··· Records shown
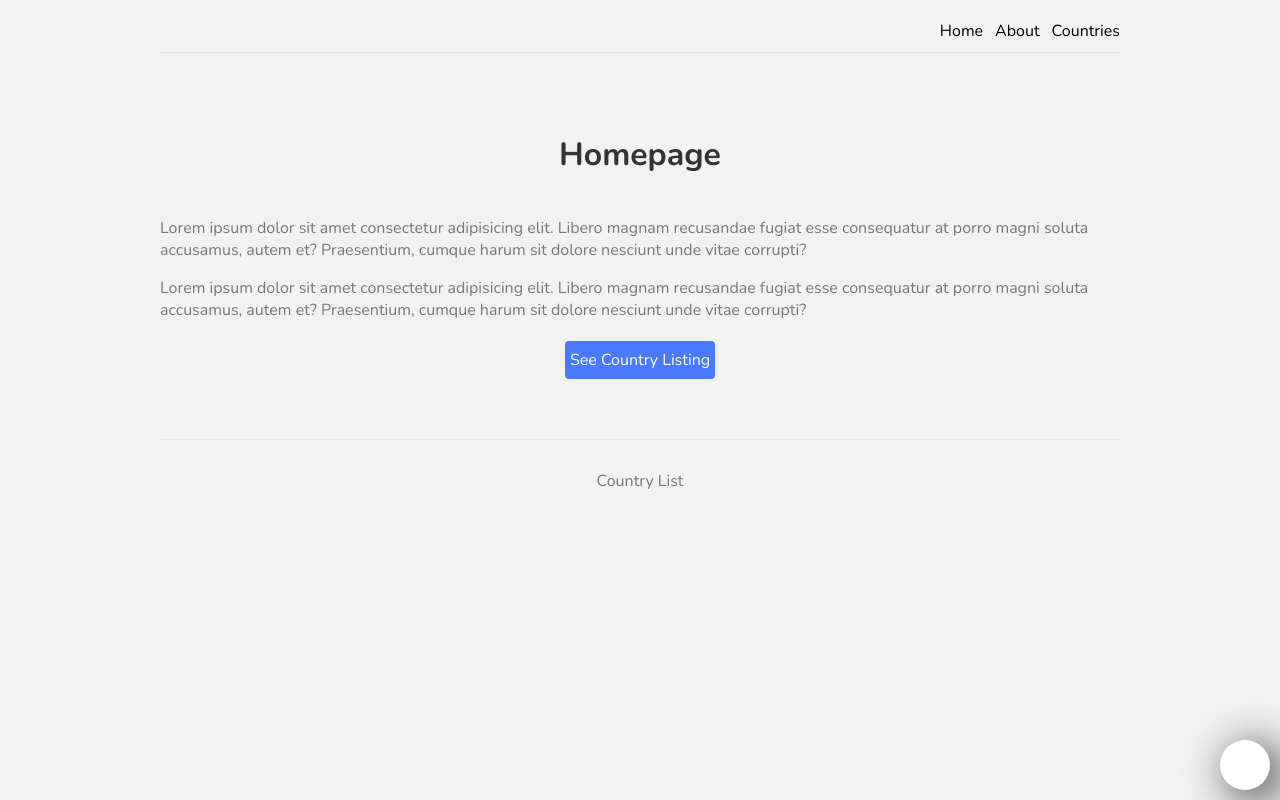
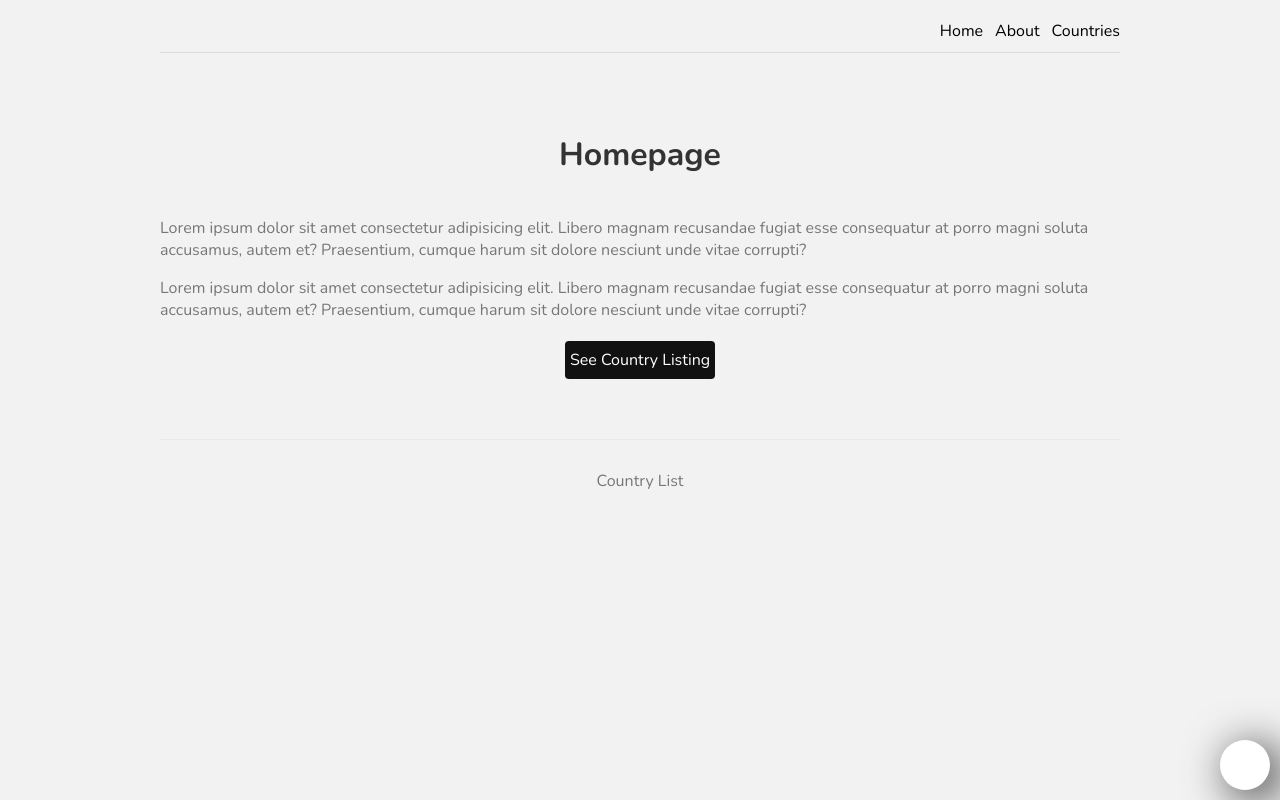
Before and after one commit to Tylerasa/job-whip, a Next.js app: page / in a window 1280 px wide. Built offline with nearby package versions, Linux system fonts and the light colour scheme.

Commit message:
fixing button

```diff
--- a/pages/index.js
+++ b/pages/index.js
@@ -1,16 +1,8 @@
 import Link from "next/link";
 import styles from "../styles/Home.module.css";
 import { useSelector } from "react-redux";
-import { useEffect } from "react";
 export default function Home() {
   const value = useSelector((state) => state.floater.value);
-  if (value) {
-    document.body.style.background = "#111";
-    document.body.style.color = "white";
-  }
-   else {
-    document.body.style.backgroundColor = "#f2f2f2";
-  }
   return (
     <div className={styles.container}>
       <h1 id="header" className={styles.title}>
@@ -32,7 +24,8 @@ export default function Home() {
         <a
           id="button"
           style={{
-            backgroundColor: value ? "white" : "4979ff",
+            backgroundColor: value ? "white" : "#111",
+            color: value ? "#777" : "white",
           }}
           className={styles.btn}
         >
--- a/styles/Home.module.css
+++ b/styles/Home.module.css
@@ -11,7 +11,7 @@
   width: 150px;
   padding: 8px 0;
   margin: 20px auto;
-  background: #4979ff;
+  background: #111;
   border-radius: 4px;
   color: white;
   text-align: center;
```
······
··· Records shown
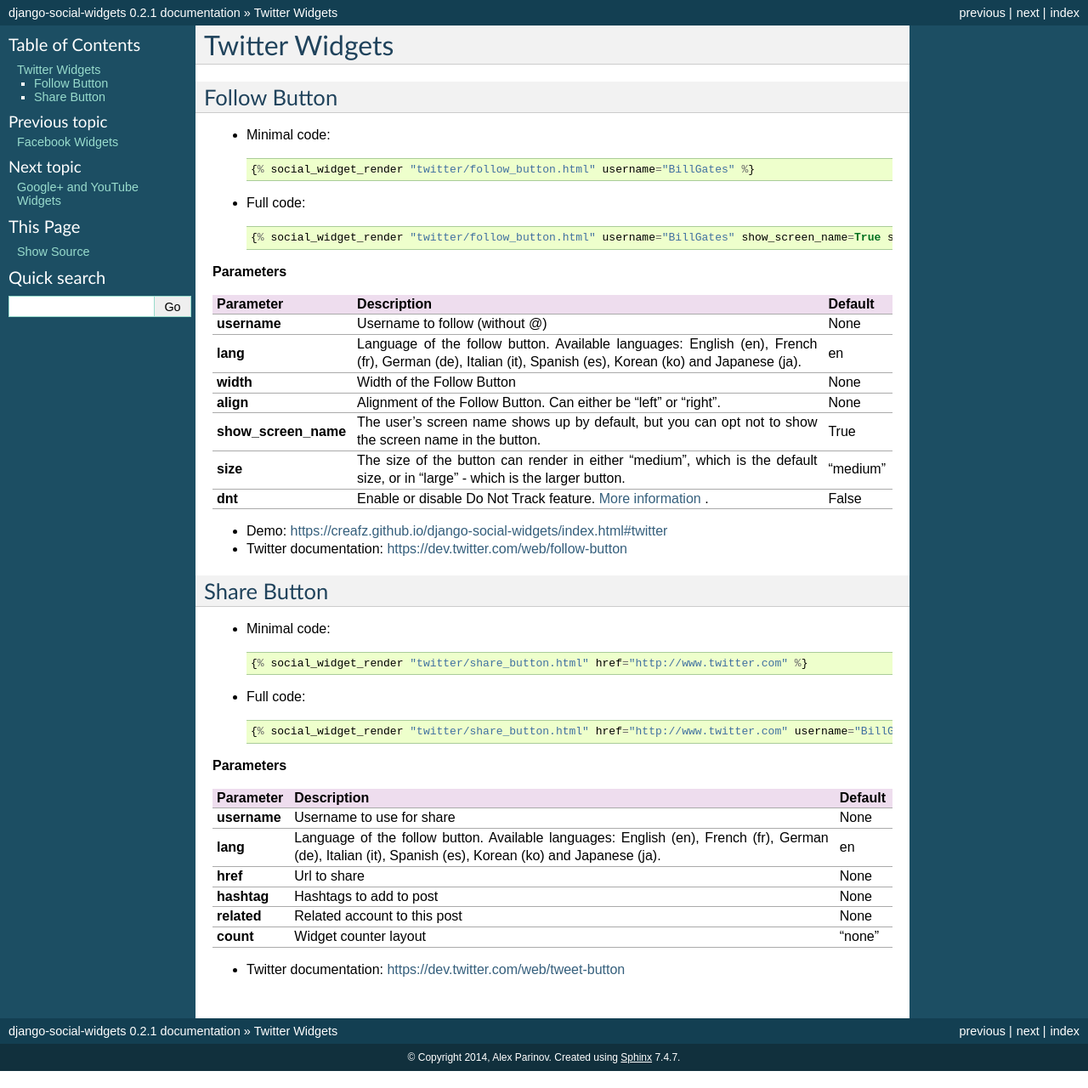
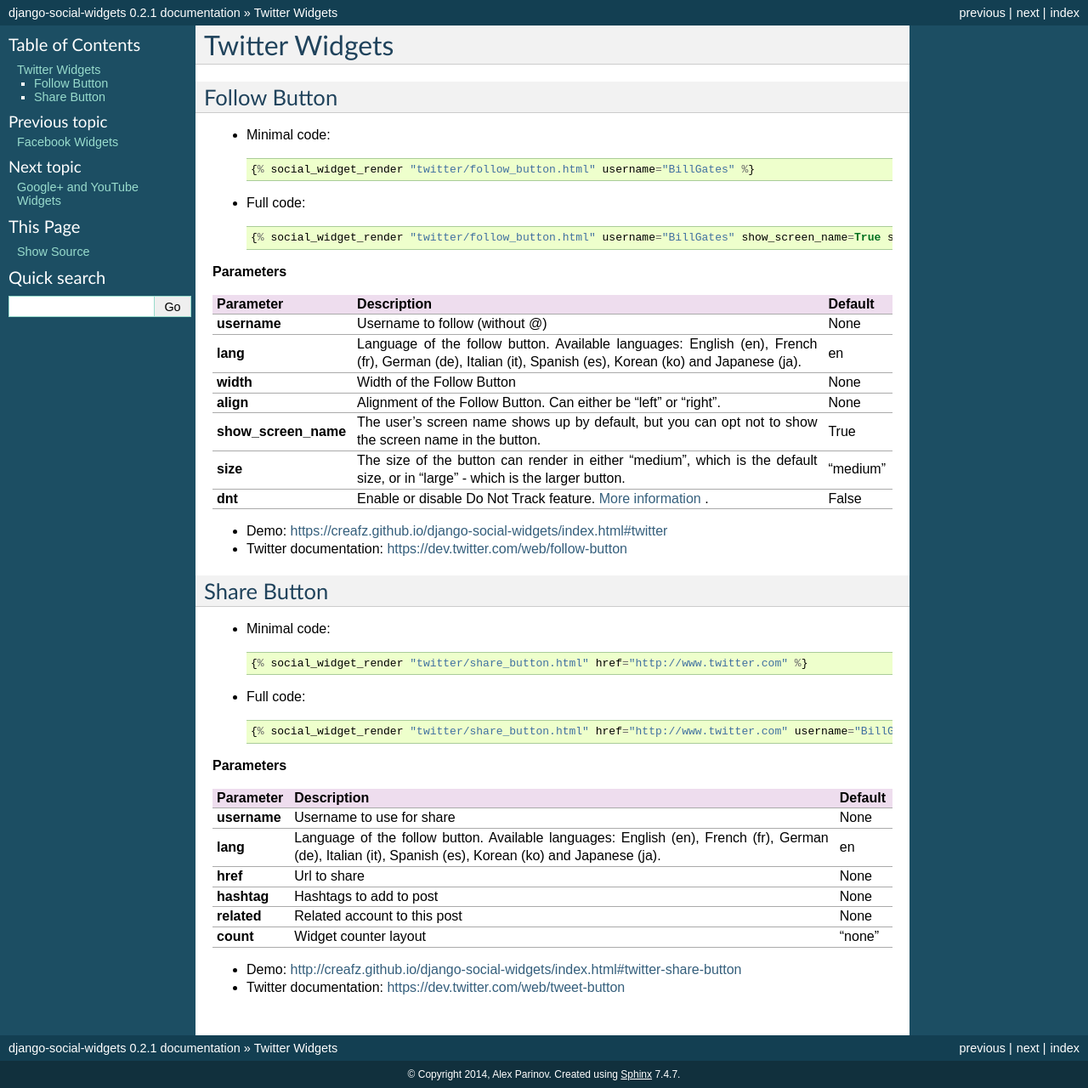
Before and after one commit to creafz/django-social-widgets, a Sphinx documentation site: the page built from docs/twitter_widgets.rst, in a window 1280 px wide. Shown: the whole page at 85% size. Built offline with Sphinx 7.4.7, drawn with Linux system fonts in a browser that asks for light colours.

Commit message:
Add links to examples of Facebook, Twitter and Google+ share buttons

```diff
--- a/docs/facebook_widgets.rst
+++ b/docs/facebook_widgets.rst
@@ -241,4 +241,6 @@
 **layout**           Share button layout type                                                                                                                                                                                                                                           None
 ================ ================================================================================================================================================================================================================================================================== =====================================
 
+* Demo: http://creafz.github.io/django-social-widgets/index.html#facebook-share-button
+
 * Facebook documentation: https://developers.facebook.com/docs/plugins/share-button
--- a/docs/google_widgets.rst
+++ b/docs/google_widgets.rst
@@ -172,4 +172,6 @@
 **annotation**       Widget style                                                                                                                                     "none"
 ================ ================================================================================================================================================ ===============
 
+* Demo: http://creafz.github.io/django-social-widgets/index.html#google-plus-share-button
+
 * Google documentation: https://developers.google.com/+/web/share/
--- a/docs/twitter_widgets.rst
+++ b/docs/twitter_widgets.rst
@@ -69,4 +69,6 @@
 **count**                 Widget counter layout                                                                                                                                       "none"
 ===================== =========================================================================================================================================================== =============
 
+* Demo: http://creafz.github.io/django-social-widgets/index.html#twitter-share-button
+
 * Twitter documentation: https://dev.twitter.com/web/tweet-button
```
······
··· Records shown
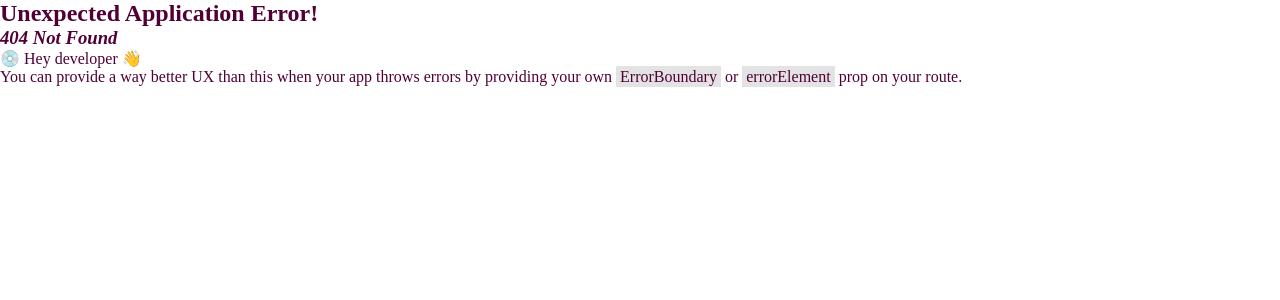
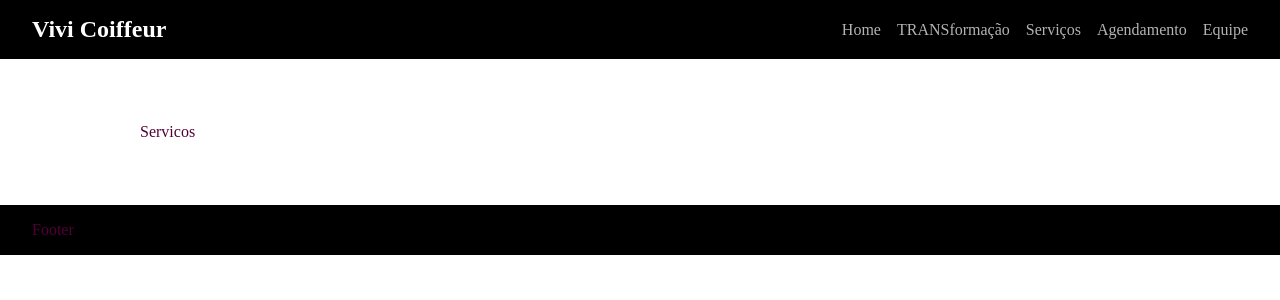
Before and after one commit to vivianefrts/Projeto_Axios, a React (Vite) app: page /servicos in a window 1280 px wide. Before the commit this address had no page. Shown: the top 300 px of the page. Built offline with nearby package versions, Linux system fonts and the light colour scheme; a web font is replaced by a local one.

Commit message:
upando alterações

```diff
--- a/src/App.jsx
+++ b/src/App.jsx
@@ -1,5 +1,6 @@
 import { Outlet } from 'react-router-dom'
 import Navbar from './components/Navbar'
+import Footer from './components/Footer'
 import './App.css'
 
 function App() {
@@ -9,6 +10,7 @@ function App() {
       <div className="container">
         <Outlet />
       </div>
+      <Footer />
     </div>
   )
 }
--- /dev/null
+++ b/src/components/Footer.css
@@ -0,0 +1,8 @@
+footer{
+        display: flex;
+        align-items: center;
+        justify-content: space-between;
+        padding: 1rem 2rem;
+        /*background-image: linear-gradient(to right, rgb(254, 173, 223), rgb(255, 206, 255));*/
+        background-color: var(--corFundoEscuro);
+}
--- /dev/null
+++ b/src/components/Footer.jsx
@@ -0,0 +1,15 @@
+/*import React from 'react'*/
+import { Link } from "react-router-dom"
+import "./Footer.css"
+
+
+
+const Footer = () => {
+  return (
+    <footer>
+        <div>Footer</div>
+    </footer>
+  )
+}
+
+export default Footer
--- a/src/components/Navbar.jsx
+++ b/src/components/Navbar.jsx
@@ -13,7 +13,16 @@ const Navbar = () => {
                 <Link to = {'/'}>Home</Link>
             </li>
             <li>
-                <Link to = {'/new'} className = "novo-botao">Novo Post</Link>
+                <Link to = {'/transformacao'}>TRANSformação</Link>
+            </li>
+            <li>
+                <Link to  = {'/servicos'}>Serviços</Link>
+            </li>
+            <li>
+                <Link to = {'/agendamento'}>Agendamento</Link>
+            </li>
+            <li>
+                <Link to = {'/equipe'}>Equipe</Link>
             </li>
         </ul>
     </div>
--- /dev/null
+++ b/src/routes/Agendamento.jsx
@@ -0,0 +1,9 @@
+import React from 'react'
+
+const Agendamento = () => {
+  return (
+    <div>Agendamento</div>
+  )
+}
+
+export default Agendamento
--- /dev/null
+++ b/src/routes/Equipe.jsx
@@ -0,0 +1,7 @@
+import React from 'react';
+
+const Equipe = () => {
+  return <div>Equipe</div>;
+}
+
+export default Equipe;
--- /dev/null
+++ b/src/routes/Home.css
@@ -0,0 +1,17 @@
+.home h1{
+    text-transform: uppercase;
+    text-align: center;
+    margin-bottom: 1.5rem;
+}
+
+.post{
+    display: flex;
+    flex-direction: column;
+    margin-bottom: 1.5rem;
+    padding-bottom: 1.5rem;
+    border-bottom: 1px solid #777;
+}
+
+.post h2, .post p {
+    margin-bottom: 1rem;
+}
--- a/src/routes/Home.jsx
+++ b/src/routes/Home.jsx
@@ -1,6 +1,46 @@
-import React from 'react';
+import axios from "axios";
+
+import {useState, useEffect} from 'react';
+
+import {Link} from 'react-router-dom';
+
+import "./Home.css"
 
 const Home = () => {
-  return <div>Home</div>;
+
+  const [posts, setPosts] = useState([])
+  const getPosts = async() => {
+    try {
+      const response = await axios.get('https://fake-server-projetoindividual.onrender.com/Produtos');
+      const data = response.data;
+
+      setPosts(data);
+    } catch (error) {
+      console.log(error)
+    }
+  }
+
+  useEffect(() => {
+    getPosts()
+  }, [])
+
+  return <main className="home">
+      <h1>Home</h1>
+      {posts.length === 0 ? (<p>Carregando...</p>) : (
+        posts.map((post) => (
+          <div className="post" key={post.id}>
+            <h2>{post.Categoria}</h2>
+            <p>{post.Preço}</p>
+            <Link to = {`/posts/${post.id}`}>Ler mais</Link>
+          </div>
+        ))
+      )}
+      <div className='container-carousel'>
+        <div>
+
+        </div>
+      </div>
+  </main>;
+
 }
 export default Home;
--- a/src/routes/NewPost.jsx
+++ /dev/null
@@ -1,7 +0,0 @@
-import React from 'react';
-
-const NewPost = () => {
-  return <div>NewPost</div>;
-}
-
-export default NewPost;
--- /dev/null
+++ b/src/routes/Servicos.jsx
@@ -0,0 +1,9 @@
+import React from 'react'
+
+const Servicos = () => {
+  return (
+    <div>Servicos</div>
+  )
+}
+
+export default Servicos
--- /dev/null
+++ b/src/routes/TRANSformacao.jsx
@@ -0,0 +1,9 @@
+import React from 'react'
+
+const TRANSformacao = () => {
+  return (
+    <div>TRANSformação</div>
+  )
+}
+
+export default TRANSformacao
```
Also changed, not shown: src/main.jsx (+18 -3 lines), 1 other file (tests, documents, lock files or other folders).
······
→ Task goal
Count the lines in the records above that contain the word "function", and report only that number.

→ Output
4